The American Tinnitus Association estimates more than
0 million
Americans suffer from some type of tinnitus.


Tinnitus is a medical condition characterized by persistent ringing in one or both ears that can only be heard by the affected individual.


Many who suffer from tinnitus describe the annoying sound as ringing in the ear, but a buzzing, hissing, or pulsing sound is also common. For some, these sounds are intermittent, But, for many, these sounds are more persistent, and occur all the time. The perception is tinnitus is similar to a phantom sound and may be described as mildly distracting and slightly annoying to completely disruptive to everyday life.

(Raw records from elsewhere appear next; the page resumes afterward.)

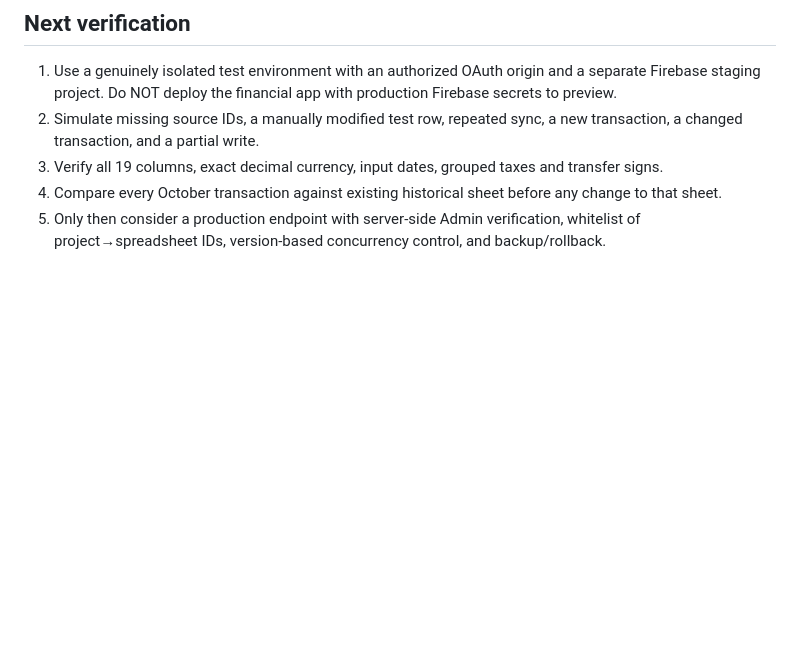
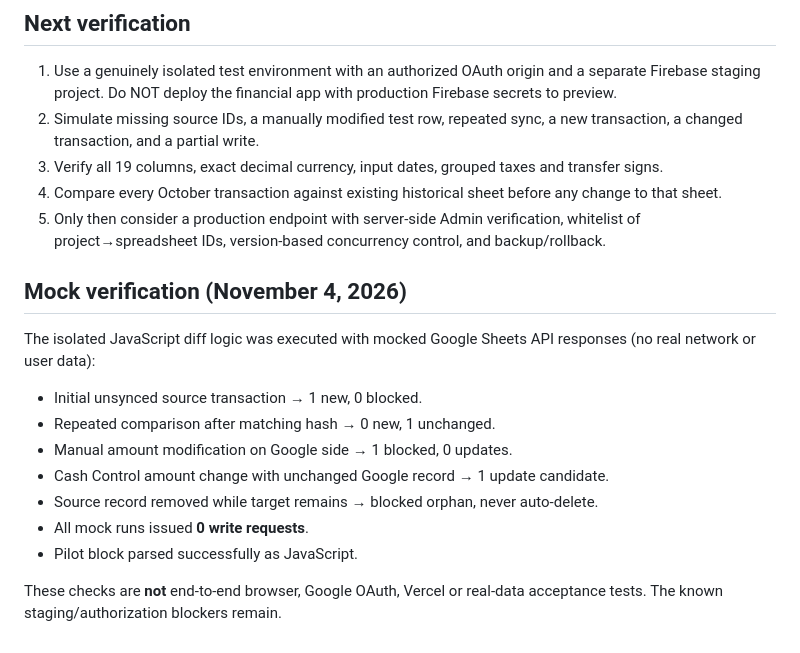
Before and after one commit to hoangkim5867/payment-dashboard, a Markdown page: google-sheets-sync/README.md, the part around the change. GitHub-like rendering; blank space fills up the shorter version.

Commit message:
Record completed mocked Sheets sync regression checks and real-world test blockers

```diff
--- a/google-sheets-sync/README.md
+++ b/google-sheets-sync/README.md
@@ -38,3 +38,15 @@ The historic tab reportedly has 182 rows, including 30 October transactions. Oct
 3. Verify all 19 columns, exact decimal currency, input dates, grouped taxes and transfer signs.
 4. Compare every October transaction against existing historical sheet before any change to that sheet.
 5. Only then consider a production endpoint with server-side Admin verification, whitelist of project→spreadsheet IDs, version-based concurrency control, and backup/rollback.
+
+## Mock verification (November 4, 2026)
+The isolated JavaScript diff logic was executed with mocked Google Sheets API responses (no real network or user data):
+- Initial unsynced source transaction → 1 new, 0 blocked.
+- Repeated comparison after matching hash → 0 new, 1 unchanged.
+- Manual amount modification on Google side → 1 blocked, 0 updates.
+- Cash Control amount change with unchanged Google record → 1 update candidate.
+- Source record removed while target remains → blocked orphan, never auto-delete.
+- All mock runs issued **0 write requests**.
+- Pilot block parsed successfully as JavaScript.
+
+These checks are **not** end-to-end browser, Google OAuth, Vercel or real-data acceptance tests. The known staging/authorization blockers remain.
```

There are a number of causes, with the most common being exposure to loud noise for an extended period of time. Tinnitus research is ongoing, and the mechanisms that cause tinnitus in the brain and inner ear are being more closely studied. The consensus is that tinnitus is typically representative of an inner ear problem. Here are some common causes:

  • Medications
  • Diet
  • Head Trauma
  • Exposure to Loud Sounds
  • Stress
  • Hearing Loss

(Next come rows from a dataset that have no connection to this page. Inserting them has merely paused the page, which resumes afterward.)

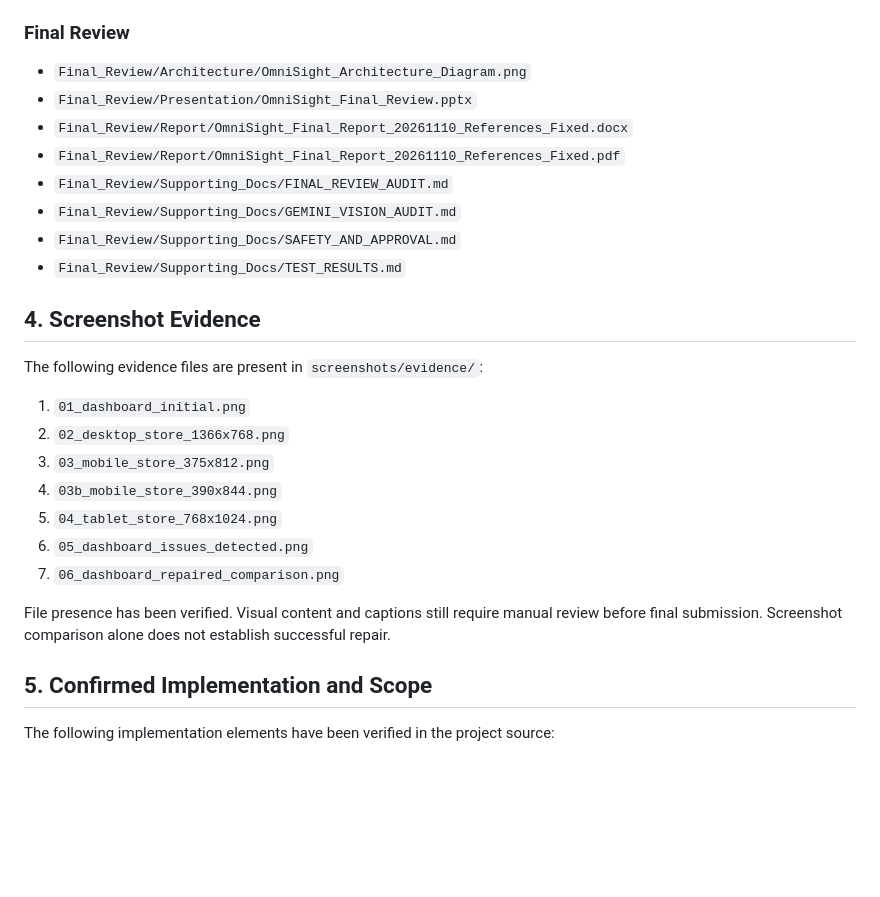
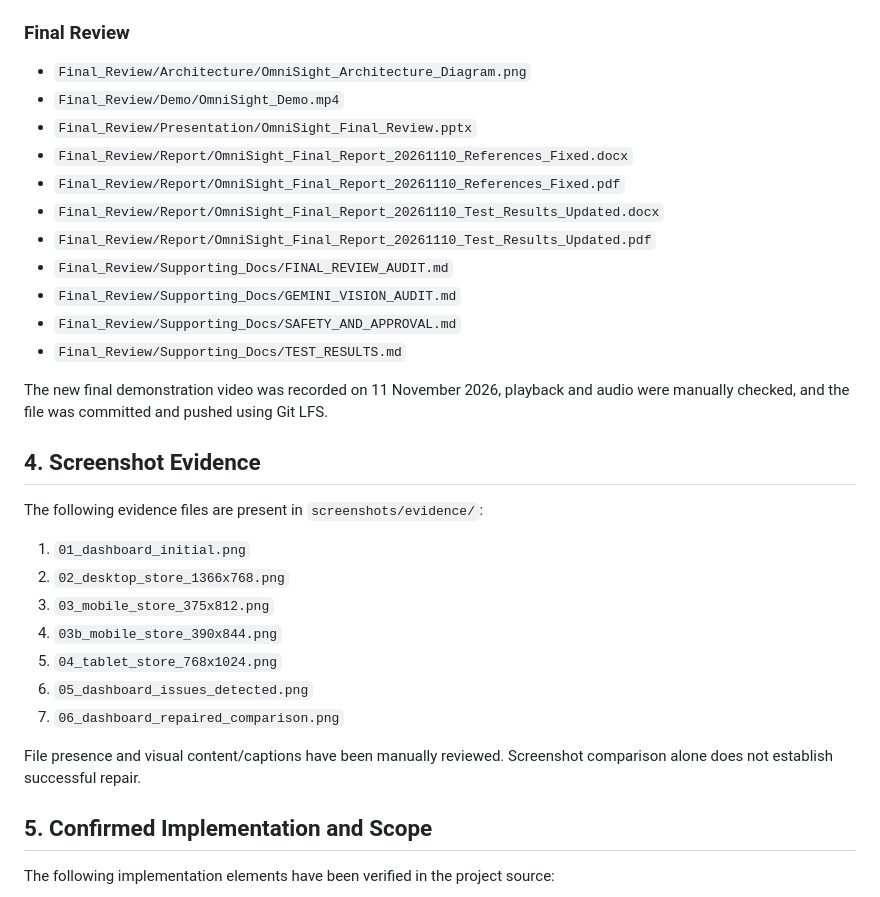
Before and after one commit to Sheefa04/OmniSight, a Markdown page: Final_Review/Supporting_Docs/FINAL_REVIEW_AUDIT.md, the part around one of its changes. Rendered like a GitHub page; blank space fills up the shorter version.

```diff
--- a/Final_Review/Supporting_Docs/FINAL_REVIEW_AUDIT.md
+++ b/Final_Review/Supporting_Docs/FINAL_REVIEW_AUDIT.md
@@ -40,13 +42,18 @@ Passing automated tests do not guarantee that every website, browser configurati
 ### Final Review
 
 - `Final_Review/Architecture/OmniSight_Architecture_Diagram.png`
+- `Final_Review/Demo/OmniSight_Demo.mp4`
 - `Final_Review/Presentation/OmniSight_Final_Review.pptx`
 - `Final_Review/Report/OmniSight_Final_Report_20261110_References_Fixed.docx`
 - `Final_Review/Report/OmniSight_Final_Report_20261110_References_Fixed.pdf`
+- `Final_Review/Report/OmniSight_Final_Report_20261110_Test_Results_Updated.docx`
+- `Final_Review/Report/OmniSight_Final_Report_20261110_Test_Results_Updated.pdf`
 - `Final_Review/Supporting_Docs/FINAL_REVIEW_AUDIT.md`
 - `Final_Review/Supporting_Docs/GEMINI_VISION_AUDIT.md`
 - `Final_Review/Supporting_Docs/SAFETY_AND_APPROVAL.md`
 - `Final_Review/Supporting_Docs/TEST_RESULTS.md`
+
+The new final demonstration video was recorded on 11 November 2026, playback and audio were manually checked, and the file was committed and pushed using Git LFS.
 
 ## 4. Screenshot Evidence
 
@@ -60,7 +67,7 @@ The following evidence files are present in `screenshots/evidence/`:
 6. `05_dashboard_issues_detected.png`
 7. `06_dashboard_repaired_comparison.png`
 
-File presence has been verified. Visual content and captions still require manual review before final submission. Screenshot comparison alone does not establish successful repair.
+File presence and visual content/captions have been manually reviewed. Screenshot comparison alone does not establish successful repair.
 
 ## 5. Confirmed Implementation and Scope
 
```
Also changed, not shown: other parts of Final_Review/Supporting_Docs/FINAL_REVIEW_AUDIT.md (+27 -31 lines).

In rare cases, tinnitus may be caused by a blood vessel disorder, resulting in pulsatile tinnitus. This type of tinnitus may be caused by a buildup of cholesterol in the circulatory system, high blood pressure, or even a tumor of the head or neck. The result is a tinnitus that sends out pulsing signals in conjunction with the flow of your heartbeat.

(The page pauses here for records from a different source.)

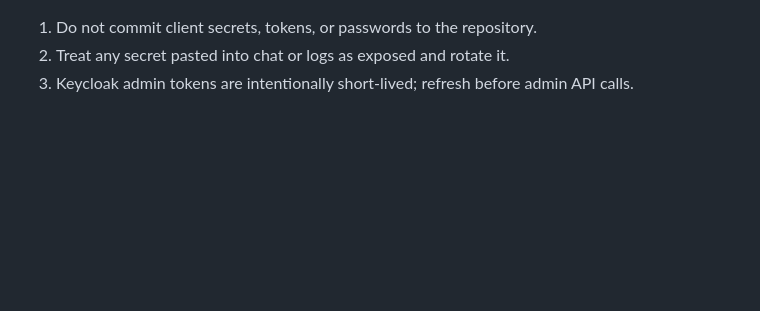
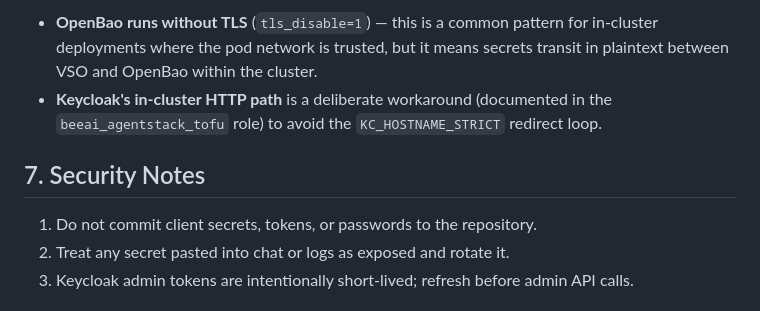
Before and after one commit to McIndi/project-armory, a Markdown page: README.md, the part around one of its changes. Rendered like a GitHub page; blank space fills up the shorter version.

Commit message:
Add TLS status by communication path to README.md

```diff
--- a/README.md
+++ b/README.md
@@ -384,3 +413,7 @@ agentstack server login https://armory.local \
+- **OpenBao runs without TLS** (`tls_disable=1`) — this is a common pattern for in-cluster deployments where the pod network is trusted, but it means secrets transit in plaintext between VSO and OpenBao within the cluster.
+- **Keycloak's in-cluster HTTP path** is a deliberate workaround (documented in the `beeai_agentstack_tofu` role) to avoid the `KC_HOSTNAME_STRICT` redirect loop.
+
+## 7. Security Notes
 
 1. Do not commit client secrets, tokens, or passwords to the repository.
 2. Treat any secret pasted into chat or logs as exposed and rotate it.
```
Also changed, not shown: other parts of README.md (+30 -1 lines).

The Cure:

There is currently no cure for tinnitus. Our Audiologists will work with you to identify potential causes for your unique symptoms. Further, there may be a way to reduce the impact of tinnitus in your everyday life. Sometimes this means changes to your diet, and a discussion with your family doctor about your medications may be the next step towards reducing your symptoms. Research has found that relaxation methods, such as meditation, can also help alleviate the constant ringing in your ears.

Tinnitus Treatment:

Diagnostic testing and evaluation by an Audiologist will rule out possible medical factors that could be causing or contributing to your tinnitus. Because your symptoms may be unique, an in-depth consultation will help us create a specialized treatment plan for you.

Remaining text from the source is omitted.